A morgue attendant is talked into running a brothel at his workplace after a deceased pimp is sent there. However, the pimp's killers don't look too kindly on this new 'business', nor does the morgue's owner.
Grandmother has nothing to say when Libby tells her that she is off to LA to look up Dad, a Hollywood screenwriter. Grandmother has been in a New York cemetery for six years and Dad has been out of Libby's life for 16 of her 19 years. Libby arrives in LA on a Tuesday and phones Dad the one night that Stephanie, who does Jane Fonda's hair, stays over. Stephanie is there the next morning when Libby decides she needs to tell her story face-to-face.Written by
Dale O'Connor <firstname.lastname@example.org>
Herbert Ross, who directed this movie, also directed the play of it on the stage on Broadway. See more »
In the closing scenes Libby is first seen sitting on the left side of the bus talking to her seat mate, then when Herb drives his car up next to the bus on the right side she sees him through the right side window.

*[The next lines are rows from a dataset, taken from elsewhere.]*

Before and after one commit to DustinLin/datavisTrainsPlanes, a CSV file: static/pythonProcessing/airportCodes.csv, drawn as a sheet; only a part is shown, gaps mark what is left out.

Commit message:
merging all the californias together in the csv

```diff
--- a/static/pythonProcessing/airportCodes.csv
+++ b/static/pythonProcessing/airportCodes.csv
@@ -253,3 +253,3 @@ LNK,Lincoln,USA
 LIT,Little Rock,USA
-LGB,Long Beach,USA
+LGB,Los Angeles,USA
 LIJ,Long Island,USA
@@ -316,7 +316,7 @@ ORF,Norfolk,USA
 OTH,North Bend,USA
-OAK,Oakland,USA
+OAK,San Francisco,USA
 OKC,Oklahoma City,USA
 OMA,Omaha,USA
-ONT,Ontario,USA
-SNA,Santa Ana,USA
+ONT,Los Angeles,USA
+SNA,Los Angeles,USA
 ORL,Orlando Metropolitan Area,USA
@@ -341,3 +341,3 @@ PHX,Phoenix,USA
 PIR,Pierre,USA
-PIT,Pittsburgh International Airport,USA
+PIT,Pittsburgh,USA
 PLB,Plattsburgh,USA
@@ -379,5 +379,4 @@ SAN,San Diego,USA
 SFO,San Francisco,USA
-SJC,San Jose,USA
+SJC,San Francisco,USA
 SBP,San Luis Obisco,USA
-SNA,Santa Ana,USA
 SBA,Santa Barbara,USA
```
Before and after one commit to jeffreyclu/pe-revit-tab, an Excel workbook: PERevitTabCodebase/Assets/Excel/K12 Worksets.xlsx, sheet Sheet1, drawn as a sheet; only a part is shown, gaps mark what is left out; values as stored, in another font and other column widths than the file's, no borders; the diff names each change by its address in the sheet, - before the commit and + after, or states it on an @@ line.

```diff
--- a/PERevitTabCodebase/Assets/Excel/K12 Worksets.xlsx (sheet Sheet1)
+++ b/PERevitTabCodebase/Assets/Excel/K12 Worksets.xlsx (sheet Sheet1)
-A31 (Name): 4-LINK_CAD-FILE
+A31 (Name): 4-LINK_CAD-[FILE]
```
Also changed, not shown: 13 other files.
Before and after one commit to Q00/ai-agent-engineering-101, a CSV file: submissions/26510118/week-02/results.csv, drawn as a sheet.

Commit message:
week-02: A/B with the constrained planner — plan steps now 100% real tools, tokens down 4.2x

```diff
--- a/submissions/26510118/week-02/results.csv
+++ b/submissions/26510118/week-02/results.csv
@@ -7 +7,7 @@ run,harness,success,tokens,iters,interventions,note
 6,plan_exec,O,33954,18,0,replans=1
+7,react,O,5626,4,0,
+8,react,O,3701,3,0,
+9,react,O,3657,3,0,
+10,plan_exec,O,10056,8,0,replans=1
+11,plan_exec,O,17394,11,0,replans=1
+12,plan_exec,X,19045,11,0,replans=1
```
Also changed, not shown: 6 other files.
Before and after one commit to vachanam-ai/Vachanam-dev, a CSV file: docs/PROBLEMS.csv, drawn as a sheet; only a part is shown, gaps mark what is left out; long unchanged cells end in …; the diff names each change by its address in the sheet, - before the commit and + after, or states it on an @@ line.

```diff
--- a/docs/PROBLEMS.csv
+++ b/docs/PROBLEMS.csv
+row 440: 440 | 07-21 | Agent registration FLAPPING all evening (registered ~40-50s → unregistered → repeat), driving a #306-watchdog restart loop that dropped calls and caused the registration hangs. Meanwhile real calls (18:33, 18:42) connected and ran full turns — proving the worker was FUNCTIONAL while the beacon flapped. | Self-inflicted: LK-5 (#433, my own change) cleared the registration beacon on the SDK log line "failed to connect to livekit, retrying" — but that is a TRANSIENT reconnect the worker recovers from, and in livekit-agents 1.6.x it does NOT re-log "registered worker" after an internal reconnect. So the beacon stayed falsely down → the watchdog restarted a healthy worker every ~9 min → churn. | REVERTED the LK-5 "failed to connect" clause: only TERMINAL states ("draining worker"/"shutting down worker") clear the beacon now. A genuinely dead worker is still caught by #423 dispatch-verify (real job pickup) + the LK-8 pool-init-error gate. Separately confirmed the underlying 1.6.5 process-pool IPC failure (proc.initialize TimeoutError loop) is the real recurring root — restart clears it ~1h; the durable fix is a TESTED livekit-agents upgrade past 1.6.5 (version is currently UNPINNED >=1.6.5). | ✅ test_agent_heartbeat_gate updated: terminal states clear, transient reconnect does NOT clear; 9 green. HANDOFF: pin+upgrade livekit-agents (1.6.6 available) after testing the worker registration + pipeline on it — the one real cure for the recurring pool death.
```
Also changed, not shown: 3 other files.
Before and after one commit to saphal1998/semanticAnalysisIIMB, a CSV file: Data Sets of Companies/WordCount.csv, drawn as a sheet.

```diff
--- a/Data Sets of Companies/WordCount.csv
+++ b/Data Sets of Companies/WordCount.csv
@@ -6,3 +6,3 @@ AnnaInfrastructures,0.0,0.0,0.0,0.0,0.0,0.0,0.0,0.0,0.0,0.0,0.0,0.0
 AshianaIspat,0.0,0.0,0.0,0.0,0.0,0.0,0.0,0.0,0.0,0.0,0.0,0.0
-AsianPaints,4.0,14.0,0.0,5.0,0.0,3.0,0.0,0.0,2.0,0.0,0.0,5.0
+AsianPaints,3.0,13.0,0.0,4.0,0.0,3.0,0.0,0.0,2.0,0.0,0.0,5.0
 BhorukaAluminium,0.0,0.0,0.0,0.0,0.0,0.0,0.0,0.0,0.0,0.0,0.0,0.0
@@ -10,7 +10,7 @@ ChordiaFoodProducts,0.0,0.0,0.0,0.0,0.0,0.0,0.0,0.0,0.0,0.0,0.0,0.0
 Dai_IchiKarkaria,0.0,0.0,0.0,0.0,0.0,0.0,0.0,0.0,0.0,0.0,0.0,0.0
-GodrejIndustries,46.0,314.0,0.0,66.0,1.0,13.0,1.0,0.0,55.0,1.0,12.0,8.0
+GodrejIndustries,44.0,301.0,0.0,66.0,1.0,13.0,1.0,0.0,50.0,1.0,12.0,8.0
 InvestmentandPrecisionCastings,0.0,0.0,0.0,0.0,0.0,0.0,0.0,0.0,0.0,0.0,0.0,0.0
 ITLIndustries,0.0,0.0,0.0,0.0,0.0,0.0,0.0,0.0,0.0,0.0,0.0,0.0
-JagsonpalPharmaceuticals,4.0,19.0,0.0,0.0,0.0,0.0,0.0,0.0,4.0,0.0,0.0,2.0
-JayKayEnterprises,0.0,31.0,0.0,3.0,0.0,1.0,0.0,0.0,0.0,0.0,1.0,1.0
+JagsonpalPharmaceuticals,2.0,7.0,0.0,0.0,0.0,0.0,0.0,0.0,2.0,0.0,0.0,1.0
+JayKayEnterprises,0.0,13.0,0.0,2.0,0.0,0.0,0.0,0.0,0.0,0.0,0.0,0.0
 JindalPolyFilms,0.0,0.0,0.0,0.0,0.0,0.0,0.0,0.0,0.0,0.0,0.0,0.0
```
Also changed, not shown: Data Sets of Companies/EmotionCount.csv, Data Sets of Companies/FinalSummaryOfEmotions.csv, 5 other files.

See more »
[cursing in Spanish]
... and your father too, you shitheel!
No, Jew, but in Brooklyn first we learn Spanish then English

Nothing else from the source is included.